Eighty years ago, on December 5th, 1933 the United States ratified the 21st Amendment, thus repealing the Prohibition of alcohol. I'd like to take this opportunity to wish you all a Happy Anniversary! Thanks to President Franklin D. Roosevelt we can "Eat, Drink, and Be Merry." Baseball is referred to as America's Pastime, but in my opinion sharing meals, drink and laughter should be. I think this is a great time to feature the classic martini to celebrate this day in history.
The martini is one of the most widely known cocktails though it has seen many changes over the years with the addition of the fun and fruity variations. H.L. Mencken said the martini was "the only American invention as perfect as the sonnet." and E.B. White referred to a classic martini as "the elixir of quietude." The classic martini was made with gin, not vodka, and vermouth. One of the questions I am asked frequently is "what is vermouth?" Well, vermouth is an aromatic fortified wine. Fortified wine is wine with a spirit added to it. In the case of vermouth, an aromatic fortified wine is said to be flavored with botanical such as roots, bark, herbs, and flowers. Gin is a spirit that is flavored from botanical, such as juniper berries, lemon peel, and herbs. Knowing that both vermouth and gin are "flavored" with botanicals you can see why they were paired together to make this smooth cocktail. Martinis are to be served straight (up), on the rocks, with a lemon twist or an olive. With the fresh herbal nuances of botanical added to both spirits, combined into a martini, I feel that a lemon peel is the best addition to this cocktail. But people sure do love their olives.
Dear James Bond, martinis are meant to be stirred, not shaken! A martini should be stirred with a few ice cubes to chill it, but not diminish the botanical forward spirit, then it should be strained into a martini glass. Over time bartenders have chilled the martini glasses, but back in the day the spirits were chilled slightly and then just poured into the martini glass. Somerset Maugham is quoted in saying "a martini should always be stirred, not shaken, so that the molecules lie sensuously on top of one another."
So, in honor of this special day in the history of Prohibition, I give you the recipe for the
CLASSIC (GIN) MARTINI:

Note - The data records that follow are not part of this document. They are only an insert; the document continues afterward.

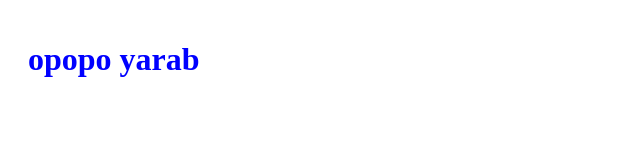
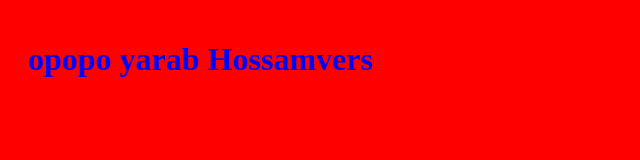
Before and after one commit to MoHossamDev/proo, a plain HTML site: page index.html in a window 1280 px wide. Shown: the whole page, without its empty margins (0-640 px from the left). Drawn offline with Linux system fonts and the light colour scheme.

Commit message:
changing second

```diff
--- a/index.html
+++ b/index.html
@@ -7,7 +7,7 @@
     <link rel="stylesheet" href="style.css">
 </head>
 <body>
-    <h1>opopo yarab</h1>
+    <h1>opopo yarab Hossamvers</h1>
 
     <script src="app.js"></script>
 </body>
--- a/style.css
+++ b/style.css
@@ -3,5 +3,5 @@ h1{
     padding: 20px;
 }
 body{
-    color: bisque;
+    background-color: red;
 }
```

Start with a cocktail shaker, place 5 ice cubes in the metal tin, add 1 oz of dry vermouth, and 3 oz of Utica, NY made ADK Gin, swirl around for 30 seconds, strain into martini glass. Cut off the rind of a lemon and twist over glass so the juice of the zest is captured in martini, then glide the rind over the lip of the martini glass, finally placing rind in glass.